Work request:
Pull every line holding the string "empty" from the records below.

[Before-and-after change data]
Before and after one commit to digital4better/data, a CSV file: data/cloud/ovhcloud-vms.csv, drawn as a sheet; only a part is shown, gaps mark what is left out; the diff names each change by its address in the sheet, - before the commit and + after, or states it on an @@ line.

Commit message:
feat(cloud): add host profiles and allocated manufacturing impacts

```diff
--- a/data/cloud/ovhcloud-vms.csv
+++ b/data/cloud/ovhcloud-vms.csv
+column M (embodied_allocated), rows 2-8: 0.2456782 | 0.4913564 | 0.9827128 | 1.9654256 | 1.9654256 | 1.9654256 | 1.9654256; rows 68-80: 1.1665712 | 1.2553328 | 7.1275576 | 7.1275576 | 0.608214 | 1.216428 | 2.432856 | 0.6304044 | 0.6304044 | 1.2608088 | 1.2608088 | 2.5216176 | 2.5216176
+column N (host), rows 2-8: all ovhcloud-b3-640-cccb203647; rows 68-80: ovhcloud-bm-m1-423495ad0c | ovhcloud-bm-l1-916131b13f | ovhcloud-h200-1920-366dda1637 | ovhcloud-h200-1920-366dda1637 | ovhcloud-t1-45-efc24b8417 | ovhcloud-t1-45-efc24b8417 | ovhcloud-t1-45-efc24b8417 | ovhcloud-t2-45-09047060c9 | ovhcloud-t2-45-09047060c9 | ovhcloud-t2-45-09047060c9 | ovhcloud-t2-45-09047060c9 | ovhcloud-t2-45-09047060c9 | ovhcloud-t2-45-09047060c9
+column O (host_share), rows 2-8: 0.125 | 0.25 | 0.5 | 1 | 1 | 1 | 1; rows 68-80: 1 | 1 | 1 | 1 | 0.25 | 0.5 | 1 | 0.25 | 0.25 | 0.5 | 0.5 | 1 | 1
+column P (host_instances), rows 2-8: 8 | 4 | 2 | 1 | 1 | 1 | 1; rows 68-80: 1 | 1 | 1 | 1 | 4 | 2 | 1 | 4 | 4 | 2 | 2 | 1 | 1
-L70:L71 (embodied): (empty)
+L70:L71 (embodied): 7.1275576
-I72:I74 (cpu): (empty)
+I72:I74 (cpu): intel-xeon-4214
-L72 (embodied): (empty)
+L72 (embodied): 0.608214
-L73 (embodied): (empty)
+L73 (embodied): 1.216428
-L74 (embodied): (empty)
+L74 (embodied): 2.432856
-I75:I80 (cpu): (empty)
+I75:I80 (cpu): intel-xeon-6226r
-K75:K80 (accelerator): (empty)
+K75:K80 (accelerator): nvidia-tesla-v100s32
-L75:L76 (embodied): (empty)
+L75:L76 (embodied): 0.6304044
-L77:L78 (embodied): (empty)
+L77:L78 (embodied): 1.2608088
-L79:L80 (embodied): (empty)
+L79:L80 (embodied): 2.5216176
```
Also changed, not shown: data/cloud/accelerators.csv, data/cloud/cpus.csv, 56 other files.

Response to the task:
-L70:L71 (embodied): (empty)
-I72:I74 (cpu): (empty)
-L72 (embodied): (empty)
-L73 (embodied): (empty)
-L74 (embodied): (empty)
-I75:I80 (cpu): (empty)
-K75:K80 (accelerator): (empty)
-L75:L76 (embodied): (empty)
-L77:L78 (embodied): (empty)
-L79:L80 (embodied): (empty)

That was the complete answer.